▸ **ABOUT THIS TASK**:
Output the lines from the top of the entries below to the line with "Also changed, not shown: parts of 14", both included, exactly and without pictures.

Image comparison data:
((
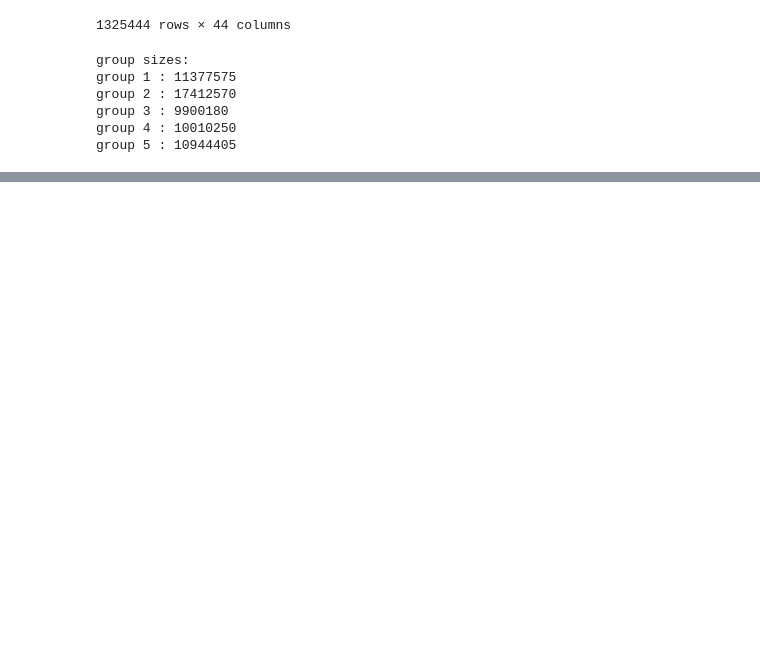
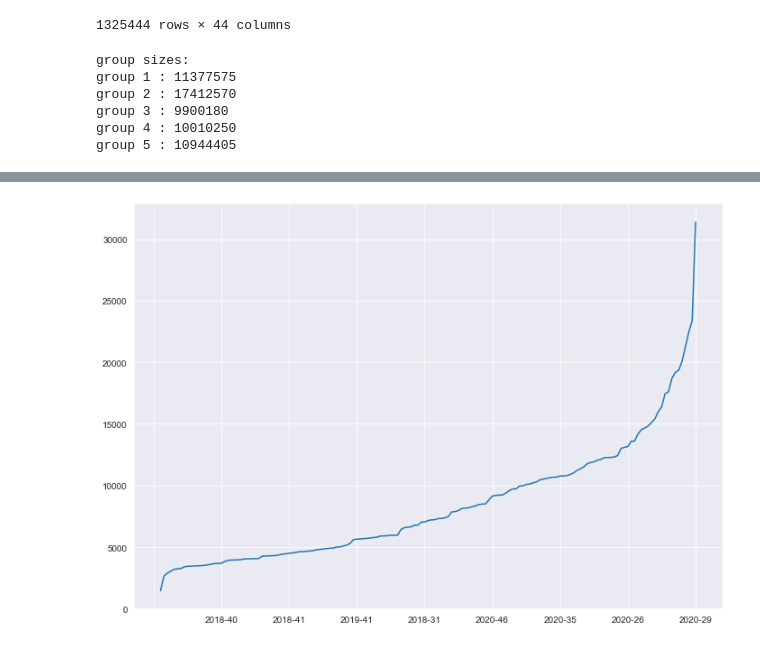
Before and after one commit to LiviReka/CamperRecommender, a Jupyter notebook: data-exploration.ipynb, the cells around one changed output, grey strips where cells are left out. Drawn from its saved outputs; the diff is of its cells as text; code cells hidden in the pictures; blank space fills up the shorter version.

```diff
--- a/data-exploration.ipynb
+++ b/data-exploration.ipynb
@@ -127,0 +144,5 @@ group 5 : 10944405
+# %%
+data['YearWeek'] = data['INVOICE_DATE'].dt.strftime('%Y-%U')
+data.YearWeek.value_counts().plot(figsize=(11.7, 8.27)).invert_xaxis()
+# %% [output]
+[figure, added]
```
Also changed, not shown: parts of 14 cells of this notebook.
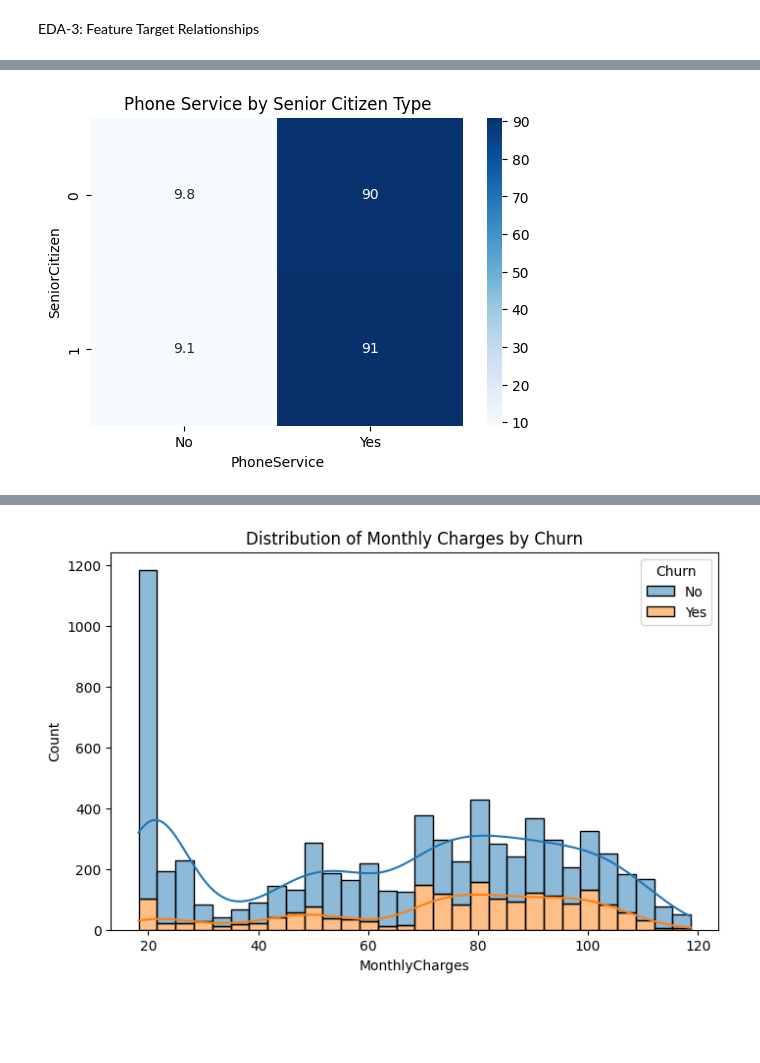
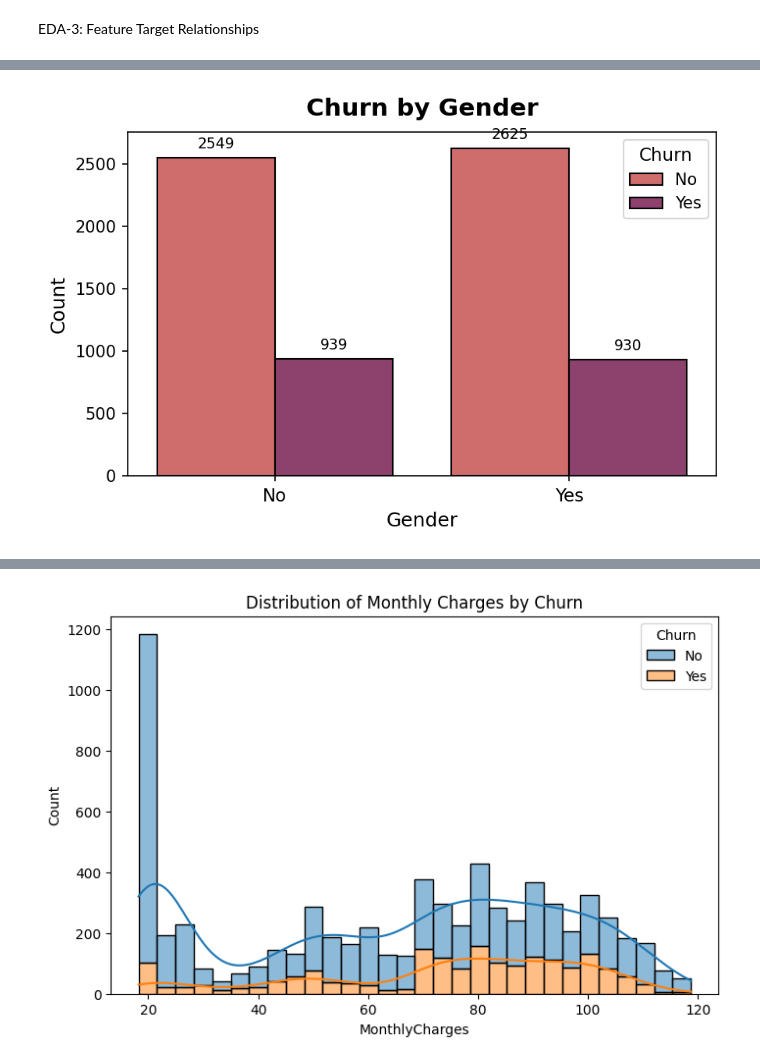
Before and after one commit to AyushmanRaha/Customer-Churn-Prediction, a Jupyter notebook: Churn_Prediction_Project_EDA.ipynb, the cells around one changed output, grey strips where cells are left out. Saved outputs shown, nothing was run; the diff lists cells and outputs as text; code cells hidden in the pictures; blank space fills up the shorter version.

Commit message:
Completed the EDA analysis of the data file. Updates to code as per requirements.

```diff
--- a/Churn_Prediction_Project_EDA.ipynb
+++ b/Churn_Prediction_Project_EDA.ipynb
@@ -989,9 +952,36 @@ plt.show()
-# %%
-plot4 = pd.crosstab(df['SeniorCitizen'], df['PhoneService'], normalize='index')*100
-
-plt.figure(figsize=(6,4))
-sns.heatmap(plot4, annot=True, cmap="Blues")
-plt.title("Phone Service by Senior Citizen Type")
-plt.show()
-# %% [output]
-[figure, removed]
+# %%
+plt.figure(figsize=(6,4), dpi=150)
+
+sns.countplot(
+    data=df,
+    x='gender',
+    hue='Churn',
+    palette="flare",
+    edgecolor="black",
+    linewidth=1,
+    hue_order=['No', 'Yes']
+)
+
+plt.xticks([0,1], ['No', 'Yes'], fontsize=11)
+
+for p in plt.gca().patches:
+    height = p.get_height()
+    if height > 0:
+        plt.text(
+            p.get_x() + p.get_width()/2.,
+            height + 50,
+            f'{int(height)}',
+            ha='center', va='bottom',
+            fontsize=9
+        )
+
+plt.title("Churn by Gender", fontsize=15, weight="bold", pad=10)
+plt.xlabel("Gender", fontsize=12)
+plt.ylabel("Count", fontsize=12)
+
+plt.legend(title="Churn", fontsize=10, title_fontsize=11, loc="upper right", frameon=True)
+
+plt.tight_layout()
+plt.show()
+# %% [output]
+[figure, added]
```
Also changed, not shown: parts of 16 cells of this notebook.
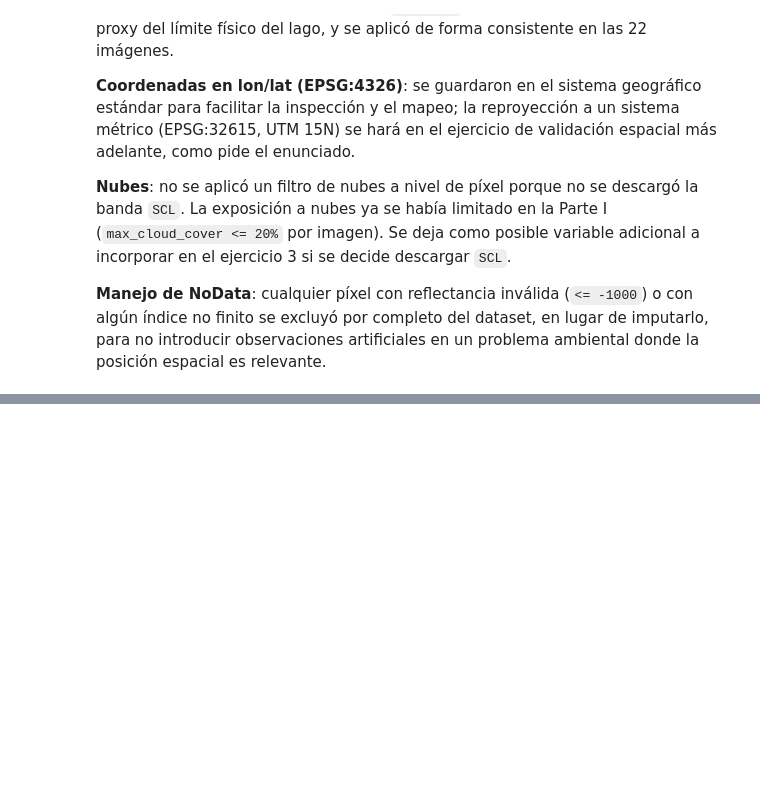
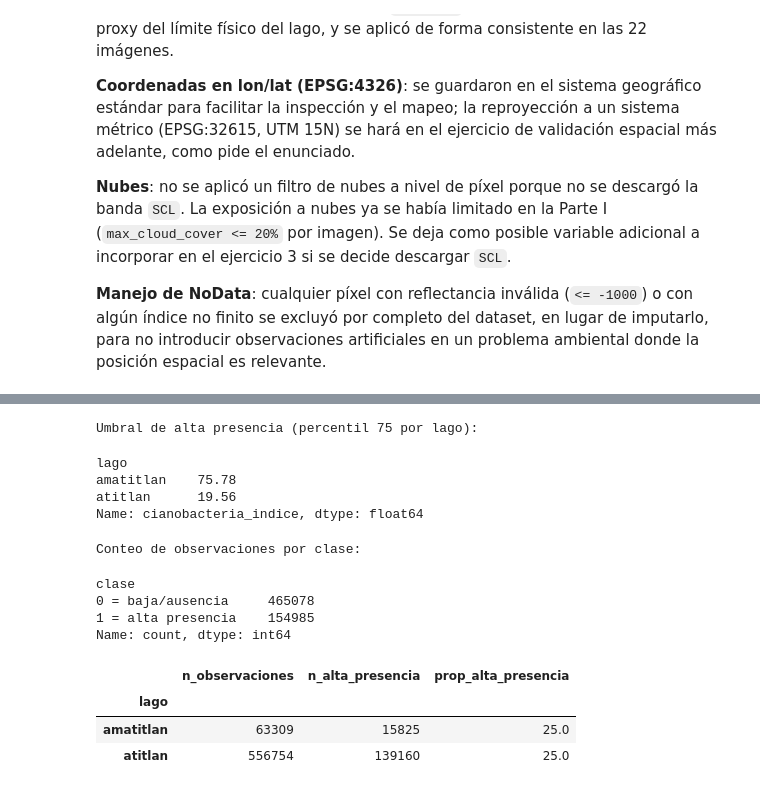
Before and after one commit to Ikeel04/Labs-DS, a Jupyter notebook: Lab4/Laboratorio4_Parte2.ipynb, the cells around one changed output, grey strips where cells are left out. Cells and saved outputs as stored; diff of their text form; code cells hidden in the pictures; blank space fills up the shorter version.

```diff
--- a/Lab4/Laboratorio4_Parte2.ipynb
+++ b/Lab4/Laboratorio4_Parte2.ipynb
@@ -391,0 +408,40 @@ En cuanto a la relación con la cianobacteria: el NDVI tiene una correlación po
+# %%
+# --- 2.1 Variable respuesta binaria a partir del percentil 75 por lago ---
+UMBRAL_POR_LAGO = df_ml.groupby("lago")["cianobacteria_indice"].quantile(0.75)
+
+print("Umbral de alta presencia (percentil 75 por lago):")
+display(UMBRAL_POR_LAGO.round(2))
+
+df_ml["cianobacteria_binaria"] = (
+    (df_ml["cianobacteria_indice"] > df_ml["lago"].map(UMBRAL_POR_LAGO)).astype(int)
+)
+
+print()
+print("Conteo de observaciones por clase:")
+display(
+    df_ml["cianobacteria_binaria"]
+    .value_counts()
+    .rename(index={0: "0 = baja/ausencia", 1: "1 = alta presencia"})
+    .rename_axis("clase")
+)
+
+resumen_clases = df_ml.groupby("lago")["cianobacteria_binaria"].agg(
+    n_observaciones="count", n_alta_presencia="sum", prop_alta_presencia="mean"
+)
+resumen_clases["prop_alta_presencia"] = (resumen_clases["prop_alta_presencia"] * 100).round(1)
+display(resumen_clases)
+# %% [output]
+Umbral de alta presencia (percentil 75 por lago):
+lago
+amatitlan    75.78
+atitlan      19.56
+Name: cianobacteria_indice, dtype: float64
+Conteo de observaciones por clase:
+clase
+0 = baja/ausencia     465078
+1 = alta presencia    154985
+Name: count, dtype: int64
+|  | n_observaciones | n_alta_presencia | prop_alta_presencia |
+| lago |  |  |  |
+| amatitlan | 63309 | 15825 | 25.0 |
+| atitlan | 556754 | 139160 | 25.0 |
```
Also changed, not shown: parts of 15 cells of this notebook, 7 other files.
))
▸ **RESPONSE**:
Before and after one commit to LiviReka/CamperRecommender, a Jupyter notebook: data-exploration.ipynb, the cells around one changed output, grey strips where cells are left out. Drawn from its saved outputs; the diff is of its cells as text; code cells hidden in the pictures; blank space fills up the shorter version.

```diff
--- a/data-exploration.ipynb
+++ b/data-exploration.ipynb
@@ -127,0 +144,5 @@ group 5 : 10944405
+# %%
+data['YearWeek'] = data['INVOICE_DATE'].dt.strftime('%Y-%U')
+data.YearWeek.value_counts().plot(figsize=(11.7, 8.27)).invert_xaxis()
+# %% [output]
+[figure, added]
```
Also changed, not shown: parts of 14 cells of this notebook.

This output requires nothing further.